Another of the disturbing myths is put forward by Alan Meltzer.In a new book, "A History of the Federal Reserve, 1914-1951," Meltzer of Carnegie Mellon University
suggests that the 1930's deflation and the resulting Depression were primarily the result of a mistaken Fed policy that allowed the money supply to decline sharply. Following this line Meltzer last week told an audience at the American Enterprise Institute that he was confident the Fed, using different tools, could deal with any deflationary threat. This US centric account of the Depression is far from complete. Sure the monetary policy purued by the Fed in the 1930's was open to question, in fact any human action, with hindsight, is open to question. The problem is to be right, on the right question, and at the right time. Is, for example, the monetary policy of the ECB now the right one for the right problem. Whatsmore, what if there is (as I suspect, and others argue coherently, more to the Depression than US monetary policy) then the defence is flawed. No one would dream of playing chess like this.
Finally there is the Japan argument.

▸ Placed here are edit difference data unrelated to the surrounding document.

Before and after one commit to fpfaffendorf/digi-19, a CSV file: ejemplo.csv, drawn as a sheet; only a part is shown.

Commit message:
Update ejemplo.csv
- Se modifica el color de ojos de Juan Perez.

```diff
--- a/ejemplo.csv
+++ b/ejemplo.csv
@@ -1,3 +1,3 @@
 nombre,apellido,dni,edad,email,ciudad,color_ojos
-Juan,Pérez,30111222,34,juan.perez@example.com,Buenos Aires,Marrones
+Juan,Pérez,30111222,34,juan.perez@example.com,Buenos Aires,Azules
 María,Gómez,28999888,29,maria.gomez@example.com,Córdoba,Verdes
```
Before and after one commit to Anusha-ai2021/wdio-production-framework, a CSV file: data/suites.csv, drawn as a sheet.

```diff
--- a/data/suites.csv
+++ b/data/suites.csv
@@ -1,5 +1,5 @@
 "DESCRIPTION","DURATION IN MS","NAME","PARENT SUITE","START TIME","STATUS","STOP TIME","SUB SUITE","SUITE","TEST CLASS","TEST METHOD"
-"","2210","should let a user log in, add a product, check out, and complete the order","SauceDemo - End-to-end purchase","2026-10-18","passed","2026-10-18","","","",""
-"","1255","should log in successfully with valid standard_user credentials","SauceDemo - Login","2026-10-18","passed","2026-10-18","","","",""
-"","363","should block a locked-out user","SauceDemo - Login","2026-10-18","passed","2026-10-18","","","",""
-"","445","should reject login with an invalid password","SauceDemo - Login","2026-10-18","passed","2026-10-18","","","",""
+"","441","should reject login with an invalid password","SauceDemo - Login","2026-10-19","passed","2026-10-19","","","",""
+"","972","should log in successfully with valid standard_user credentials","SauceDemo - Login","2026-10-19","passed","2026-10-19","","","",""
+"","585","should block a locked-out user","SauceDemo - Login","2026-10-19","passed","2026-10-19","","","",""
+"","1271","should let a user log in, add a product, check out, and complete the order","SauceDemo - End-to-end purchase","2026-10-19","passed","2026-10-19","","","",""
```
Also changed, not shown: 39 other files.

For Bernanke the inability of the Japanese government to deal with its deflation using monetary policy tools is not that the tools are inadequate but that the country faces multiple problems, including a huge overhang of bad loans on the books of its banks. "The failure to end deflation in Japan does not necessarily reflect any technical infeasibility of achieving that goal," he said. "Rather, it is a byproduct of a long-standing political debate about how best to address Japan's overall economic problems." Actions to deal with those problems, however, "will likely impose large costs on many, for example, in the form of unemployment or bankruptcy," So really, Japans failure is rooted in the incapacities of its political system. Sure, a worse system for putting out this fire would be hard to imagine. But still I beg to differ. The problems run deeper and are more intractable. The 'infamous' Fed paper also has its part to play here. Useful as this paper is for alerting to the danger and the need to act, and much as its contents need to be thoroughly assimilated here in Europe, ther is a danger that the paper can have precisely the opposite effect to that which it's authors intended. It could be used as saying, if only the Japanese had acted early and vigorously, as we of course have, then they wouldn't be in the mess they are now. I beg to differ. We need to dig deeper.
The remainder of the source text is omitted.